Hams Prepare for Disaster!
Hurricanes, ice storms, floods – no matter what the disaster, emergency officials all over North America will be better able to communicate thanks to the efforts of Amateur Radio operators and their annual Field Day exercise on the weekend of 25-26 June 2016.
For over 100 years, Amateur Radio has allowed millions of people to experiment with electronics and communications techniques. Amateur Radio operators are private individuals licensed by Industry Canada to operate two-way radio equipment for non commercial purposes. Also known as “Hams”, they have a proud history of helping in times of disaster. They provided invaluable assistance during the Ice Storm of 1998, the crash of Swissair 111, and Hurricanes Katrina and Rita. Today, Amateur Radio operators are providing essential communications for emergency officials in fire-ravaged Fort McMurray, and are often the only link to the outside world for remote communities.
Organized by the American Radio Relay League, Field Day is an emergency preparedness exercise that encourages Amateur Radio operators to step away from the regular electrical grid and power their station using emergency systems instead. Gasoline generators are the most common source of electricity for Field Day, but solar cells, wind turbines and even hand-cranked alternators can be found. The objective of Field Day is to make contact with as many stations as possible while operating under simulated emergency conditions.
Amateur Radio has been described as the only failsafe communications network in the world. Even if the regular infrastructure has been destroyed, hams can set up portable stations and quickly re-establish communications in a disaster zone.
Amateur Radio operators come from all walks of life, from Nobel Prize winning astrophysicists to your next-door neighbour. Today, almost all astronauts are hams, and Amateur Radio contacts with the International Space Station are a daily occurrence. Far from the popular image of old men hunched over Morse code keys, Amateur Radio is actually a dynamic hobby that uses state-of-the-art technology. Hams communicate with a wide variety of voice, image and digital modes, using exotic techniques such as bouncing signals off the Moon or the trails left by meteors. Whatever their background, Amateur Radio operators all share a love for the magic of radio.

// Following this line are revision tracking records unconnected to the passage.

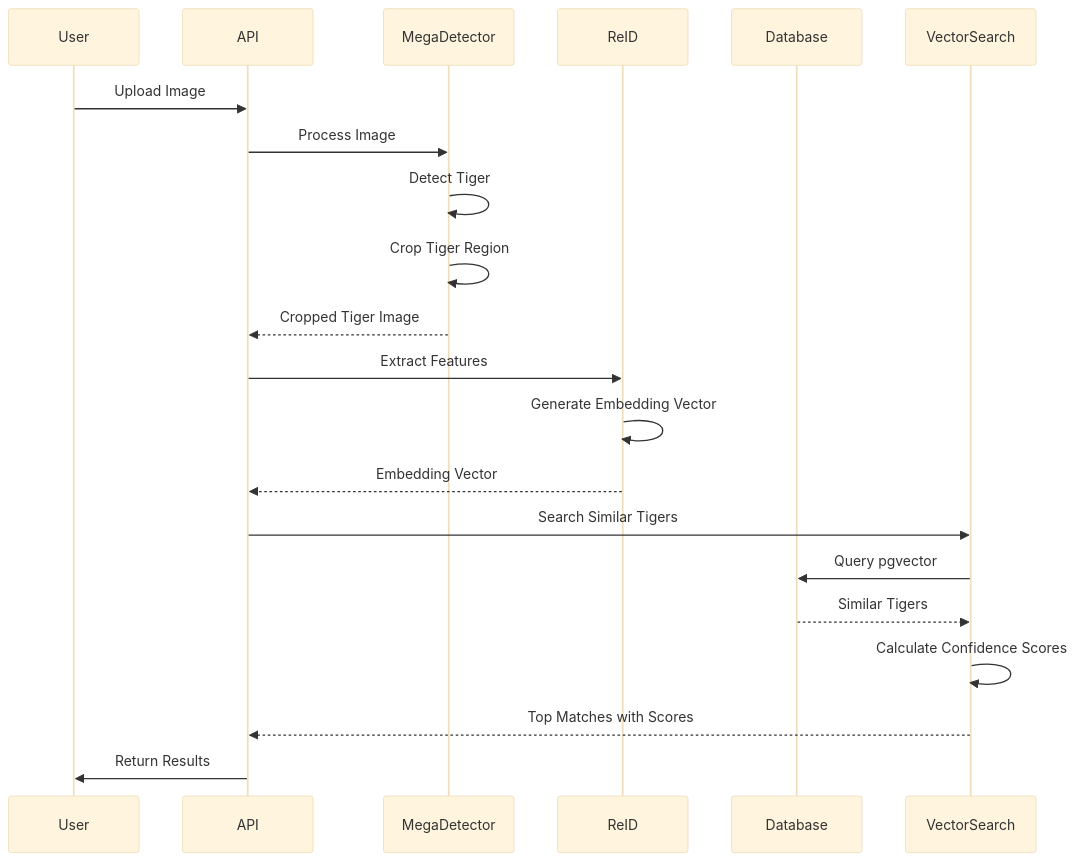
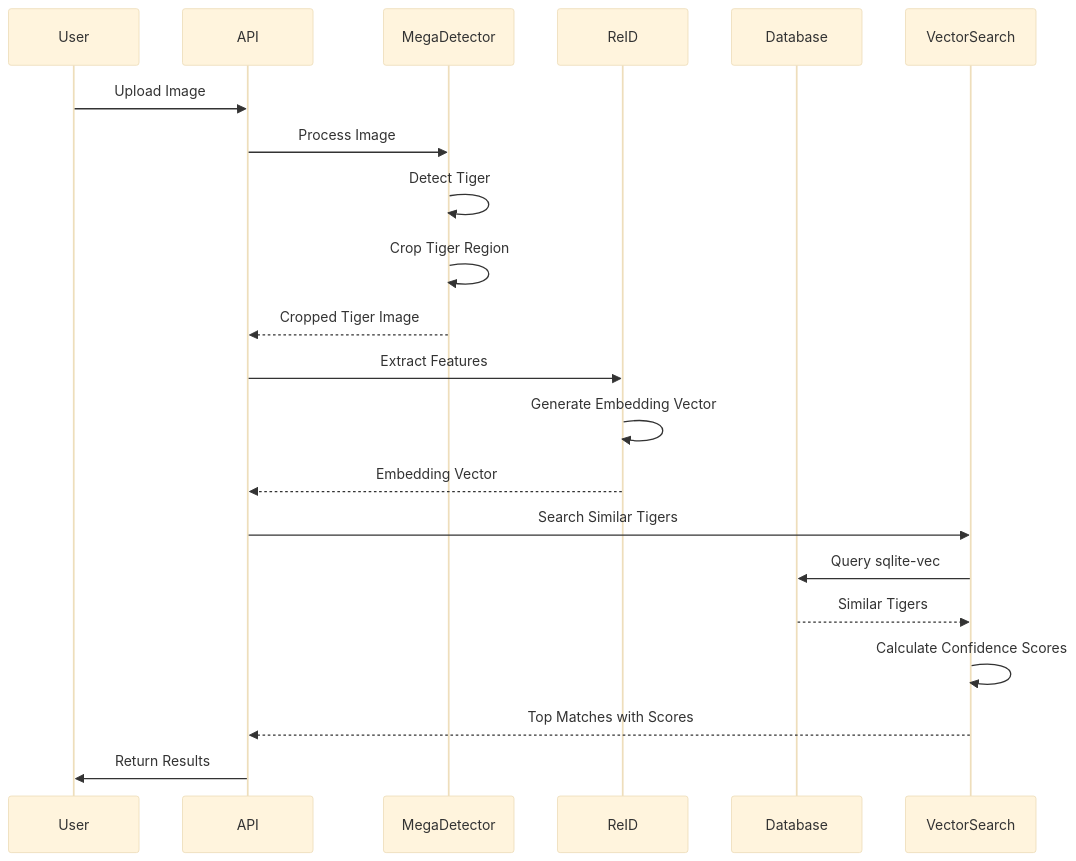
One commit to Ark-Ntech/Tiger-ID changed the sixth of 11 diagrams in docs/ARCHITECTURE.md. Above: the diagram before and after it, drawn with Mermaid (base theme). The commit also changed other lines of this file and 875 other files, not shown here.

````diff
--- a/docs/ARCHITECTURE.md
+++ b/docs/ARCHITECTURE.md
@@ -368,27 +427,27 @@
 ```mermaid
 sequenceDiagram
     participant User
     participant API
     participant MegaDetector
     participant ReID
     participant Database
     participant VectorSearch
 
     User->>API: Upload Image
     API->>MegaDetector: Process Image
     MegaDetector->>MegaDetector: Detect Tiger
     MegaDetector->>MegaDetector: Crop Tiger Region
     MegaDetector-->>API: Cropped Tiger Image
     
     API->>ReID: Extract Features
     ReID->>ReID: Generate Embedding Vector
     ReID-->>API: Embedding Vector
     
     API->>VectorSearch: Search Similar Tigers
-    VectorSearch->>Database: Query pgvector
+    VectorSearch->>Database: Query sqlite-vec
     Database-->>VectorSearch: Similar Tigers
     VectorSearch->>VectorSearch: Calculate Confidence Scores
     VectorSearch-->>API: Top Matches with Scores
     
     API->>User: Return Results
 ```
````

The Annapolis Valley Amateur Radio Club will establish a complete emergency station for Field Day at the Cottage Cove Picnic Park, located 1.5 km southwest of Port George on Shore Road East. Setup will start on the morning of Saturday 25 June, and operations will continue until late Sunday afternoon. Members of the public are very welcome to drop by and learn more about Amateur Radio. A station will be available for visitors to get on the air as well if they would like to try their hand at radio communication!
Detailed information about the plan for Field Day will be released in the next week. For more information contact Al Penney at (902) 847-0554, or at firstname.lastname@example.org, or go to the club’s website: http://avarc.ca/